By Michael Roberts
'I like, as a director and a spectator, simple, direct, frank films. Nothing disgusts me more than snobbism, mannerism, technical gratuity... and, most of all, intellectualism.' ~ John Ford
60 years before reality TV shows were throwing disparate types together and filming the resulting conflicts and interaction, Dudley Nichols and John Ford conducted their own social experiment, on wheels and at speed to boot. Coming in the middle of a Ford golden patch, it redefined an entire genre almost overnight, in a way few films (except maybe Kubrick's 2001) get to do. The film is a masterpiece of self containment, it could almost have been a stage-play, at one level internal and claustrophobic, but counter-pointed by the stunning wilderness of Monument Valley.
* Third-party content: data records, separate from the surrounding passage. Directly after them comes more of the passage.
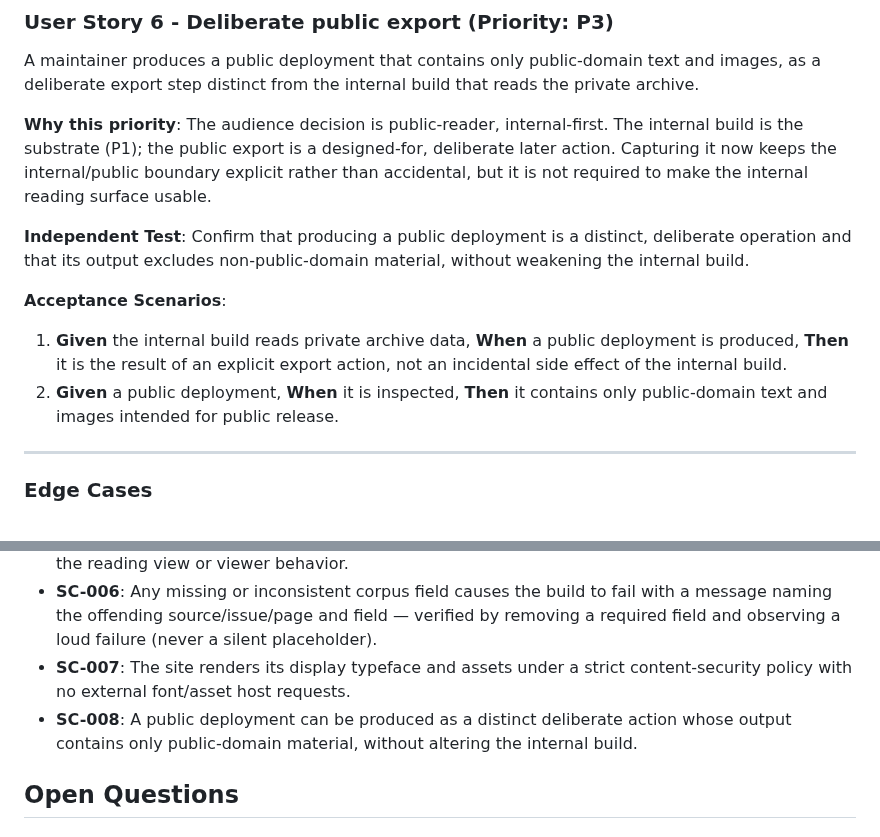
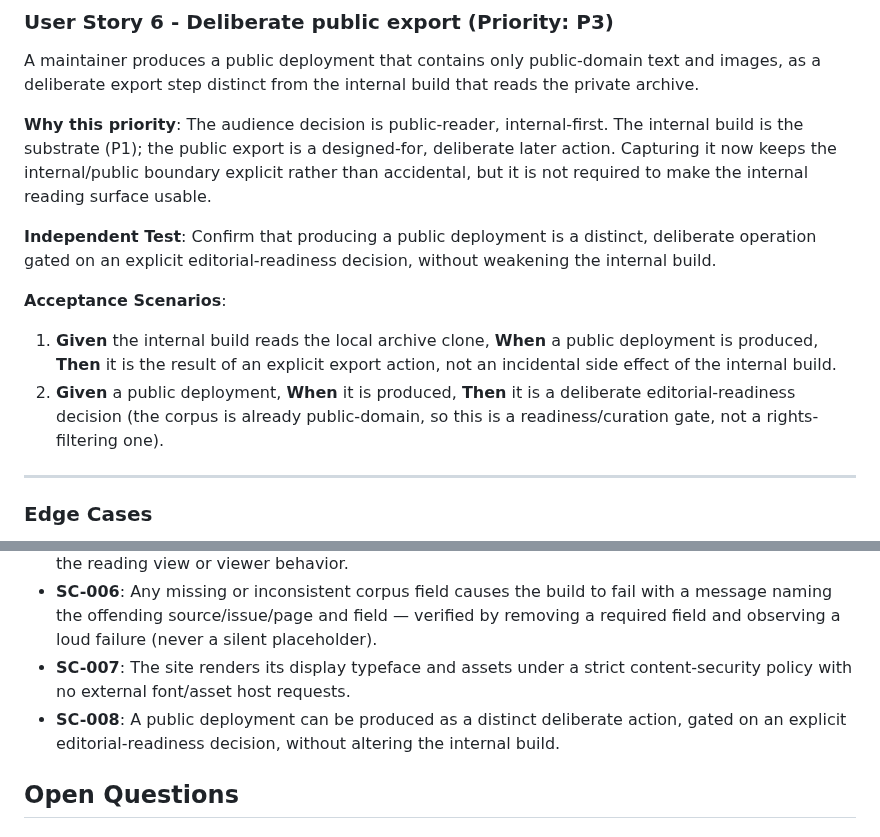
Before and after one commit to oletizi/colony-cults, a Markdown page: specs/005-corpus-browser/spec.md, 2 parts joined by grey strips. GitHub-like rendering.

Commit message:
spec(corpus-browser): fix F1 (analyze finding) + link spec pointer, advance to specifying
- Reword FR-019/SC-008/US6/T030: the public-export boundary is an editorial-
  readiness gate, not a public-domain filter (the whole corpus is already PD).
  Resolves the one MEDIUM analyze finding (F1).
- workflow link-spec: set spec=specs/005-corpus-browser on the roadmap node
  (was missing; node stayed in 'designing'). Node now in 'specifying'.

Co-Authored-By: Claude Opus 4.8 (1M context) <noreply@anthropic.com>
Claude-Session: https://claude.ai/code/session_01KMLCW3B5hWmYGRKQSa7n8u

```diff
--- a/specs/005-corpus-browser/spec.md
+++ b/specs/005-corpus-browser/spec.md
@@ -120,12 +120,12 @@ A maintainer produces a public deployment that contains only public-domain text
 
 **Why this priority**: The audience decision is public-reader, internal-first. The internal build is the substrate (P1); the public export is a designed-for, deliberate later action. Capturing it now keeps the internal/public boundary explicit rather than accidental, but it is not required to make the internal reading surface usable.
 
-**Independent Test**: Confirm that producing a public deployment is a distinct, deliberate operation and that its output excludes non-public-domain material, without weakening the internal build.
+**Independent Test**: Confirm that producing a public deployment is a distinct, deliberate operation gated on an explicit editorial-readiness decision, without weakening the internal build.
 
 **Acceptance Scenarios**:
 
-1. **Given** the internal build reads private archive data, **When** a public deployment is produced, **Then** it is the result of an explicit export action, not an incidental side effect of the internal build.
-2. **Given** a public deployment, **When** it is inspected, **Then** it contains only public-domain text and images intended for public release.
+1. **Given** the internal build reads the local archive clone, **When** a public deployment is produced, **Then** it is the result of an explicit export action, not an incidental side effect of the internal build.
+2. **Given** a public deployment, **When** it is produced, **Then** it is a deliberate editorial-readiness decision (the corpus is already public-domain, so this is a readiness/curation gate, not a rights-filtering one).
 
 ---
 
@@ -198,7 +198,7 @@ A maintainer produces a public deployment that contains only public-domain text
 - **SC-005**: The same page renders correctly under both image-source providers with no change to the reading view or viewer behavior.
 - **SC-006**: Any missing or inconsistent corpus field causes the build to fail with a message naming the offending source/issue/page and field — verified by removing a required field and observing a loud failure (never a silent placeholder).
 - **SC-007**: The site renders its display typeface and assets under a strict content-security policy with no external font/asset host requests.
-- **SC-008**: A public deployment can be produced as a distinct deliberate action whose output contains only public-domain material, without altering the internal build.
+- **SC-008**: A public deployment can be produced as a distinct deliberate action, gated on an explicit editorial-readiness decision, without altering the internal build.
 
 ## Open Questions
 
```
Also changed, not shown: docs/engineering-roadmap.md (+1 -0 lines), specs/005-corpus-browser/tasks.md (+1 -1 lines).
It brings every human foible into stark relief, contrasted almost as the petty concerns of ants across a vast, indifferent landscape.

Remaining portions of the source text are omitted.